At the beginning of the war we were pessimistic in our expectations. Last year, we won a tender for a large project for the interior design of a shopping center in Zaporizhzhia, on February 23 we signed the contract. In the days that followed, I was convinced that the end of our industry had come. No one will invest money in the design of premises that the enemy can destroy at any time. One of our key team members has left to serve at the frontline, so the team’s creative resource has decreased. But in March, we received an order for residential interior design, and we realized that people are trying to continue their usual lives and thus support themselves.
But, of course, the market froze for a while and we optimized costs like all Ukrainian businesses did. We made the team to work remotely, reduced advertising budget, etc.
We plunged into social projects, in particular, the reconstruction of housing for IDPs in the Lviv region as part of a charity project with the assistance of Polish hoteliers. It was a technical design project, we planned the space in an apartment building, developed a specification and furniture layout.
After the liberation of Kyiv region from the Russian occupiers, activity resumed in some industries, and it was not only survival, but also development. In particular, we renovated the interior of one of the “Ibis” stores, a cult coffee shop in Kyiv Podil, transforming it into a restaurant. Here is an example from our observations to illustrate how business has changed during the war: this coffee shop didn’t close for the period of the interior renovation, so as not to lose customers during this time. If in peacetime this could be viewed critically, now this vitality is pleasantly impressive.

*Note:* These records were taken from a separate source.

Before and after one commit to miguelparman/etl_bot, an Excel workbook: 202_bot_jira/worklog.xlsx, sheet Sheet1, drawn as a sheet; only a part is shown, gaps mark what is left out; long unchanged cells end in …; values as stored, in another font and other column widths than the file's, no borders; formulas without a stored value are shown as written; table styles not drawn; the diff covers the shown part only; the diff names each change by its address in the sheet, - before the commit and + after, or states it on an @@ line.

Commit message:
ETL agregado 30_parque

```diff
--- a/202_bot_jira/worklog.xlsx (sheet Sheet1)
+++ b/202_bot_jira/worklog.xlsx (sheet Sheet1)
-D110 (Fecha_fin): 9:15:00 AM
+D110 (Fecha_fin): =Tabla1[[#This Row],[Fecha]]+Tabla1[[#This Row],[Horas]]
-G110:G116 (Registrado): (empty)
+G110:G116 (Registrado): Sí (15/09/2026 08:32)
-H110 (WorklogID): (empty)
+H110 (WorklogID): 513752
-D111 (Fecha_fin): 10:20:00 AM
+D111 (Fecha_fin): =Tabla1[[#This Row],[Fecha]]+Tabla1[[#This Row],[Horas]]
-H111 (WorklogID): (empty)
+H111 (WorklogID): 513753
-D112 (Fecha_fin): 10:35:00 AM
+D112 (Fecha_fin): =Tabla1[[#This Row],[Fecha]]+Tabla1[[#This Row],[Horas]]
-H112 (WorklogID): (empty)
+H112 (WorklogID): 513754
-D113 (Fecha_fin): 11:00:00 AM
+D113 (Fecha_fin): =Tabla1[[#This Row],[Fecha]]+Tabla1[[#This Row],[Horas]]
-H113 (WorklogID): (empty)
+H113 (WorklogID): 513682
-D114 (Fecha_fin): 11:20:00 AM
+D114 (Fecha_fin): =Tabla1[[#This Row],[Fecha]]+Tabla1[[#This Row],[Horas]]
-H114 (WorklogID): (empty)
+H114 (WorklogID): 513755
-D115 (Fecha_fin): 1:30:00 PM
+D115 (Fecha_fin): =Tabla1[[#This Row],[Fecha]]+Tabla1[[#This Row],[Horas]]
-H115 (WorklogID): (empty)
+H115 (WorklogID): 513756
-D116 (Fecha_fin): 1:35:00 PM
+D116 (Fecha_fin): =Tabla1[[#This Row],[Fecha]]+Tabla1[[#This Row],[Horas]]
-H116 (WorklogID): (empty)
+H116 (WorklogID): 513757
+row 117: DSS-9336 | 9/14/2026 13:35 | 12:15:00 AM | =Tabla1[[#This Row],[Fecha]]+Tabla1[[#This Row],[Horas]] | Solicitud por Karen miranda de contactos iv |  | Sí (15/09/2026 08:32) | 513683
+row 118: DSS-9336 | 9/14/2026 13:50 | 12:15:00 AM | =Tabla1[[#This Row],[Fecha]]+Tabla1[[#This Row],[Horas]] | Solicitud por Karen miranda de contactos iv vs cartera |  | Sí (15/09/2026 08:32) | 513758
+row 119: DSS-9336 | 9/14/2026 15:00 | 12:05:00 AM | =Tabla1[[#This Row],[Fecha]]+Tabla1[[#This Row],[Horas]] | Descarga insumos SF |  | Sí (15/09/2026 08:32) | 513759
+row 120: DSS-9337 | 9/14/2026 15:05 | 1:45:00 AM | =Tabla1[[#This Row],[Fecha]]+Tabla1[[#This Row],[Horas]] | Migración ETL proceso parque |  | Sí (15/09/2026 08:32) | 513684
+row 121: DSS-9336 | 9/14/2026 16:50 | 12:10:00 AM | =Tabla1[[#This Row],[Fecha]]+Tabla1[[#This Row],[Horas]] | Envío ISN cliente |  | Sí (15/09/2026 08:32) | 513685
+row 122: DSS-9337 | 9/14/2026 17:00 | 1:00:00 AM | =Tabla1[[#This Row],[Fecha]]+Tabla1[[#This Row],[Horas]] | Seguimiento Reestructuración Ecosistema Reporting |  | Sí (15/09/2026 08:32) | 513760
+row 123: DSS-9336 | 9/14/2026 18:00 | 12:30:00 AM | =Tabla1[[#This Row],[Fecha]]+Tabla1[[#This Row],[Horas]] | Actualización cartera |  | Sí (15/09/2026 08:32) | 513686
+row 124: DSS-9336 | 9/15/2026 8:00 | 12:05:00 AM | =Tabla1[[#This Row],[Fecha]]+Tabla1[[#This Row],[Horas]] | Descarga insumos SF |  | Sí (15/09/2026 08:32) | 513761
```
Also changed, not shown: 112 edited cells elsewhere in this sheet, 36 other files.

And another change is no expectations. If earlier we understood that it mostly depends on us whether the project will be successful, now our efforts don’t always guarantee it and a lot depends on external factors. When we take on a new object, we only hope that we’ll finish it. On the one hand, it is uncertainty, and on the other hand, it is an antidote to stress and disappointment.
The biggest difficulties began after the massive missile strike on October 10. The team had to learn to summon inspiration according to the sometimes spontaneous schedule of power outages, and for creative people, this is a real challenge. However, requests for space design during the war are incredibly motivating both from a business point of view, because it is profit, and from the point of view of human values, when in the midst of pain, uncertainty, and fatigue there is a resource for external aesthetics.
I’m used to working all the time. When the number of projects decreased I kind of stopped internally, and to counteract this I started running and training 5 times a week, and in October I ran a half marathon. It helped me to feel there is really no stagnation and to regain an optimistic view of my own business. We’re looking for ways to enter the international market, because the situation at the Ukrainian market is difficult, although it is still alive. I dream of implementing our experience of working with large objects in the creation of large public spaces, which will be relevant after the victory when the construction boom will come.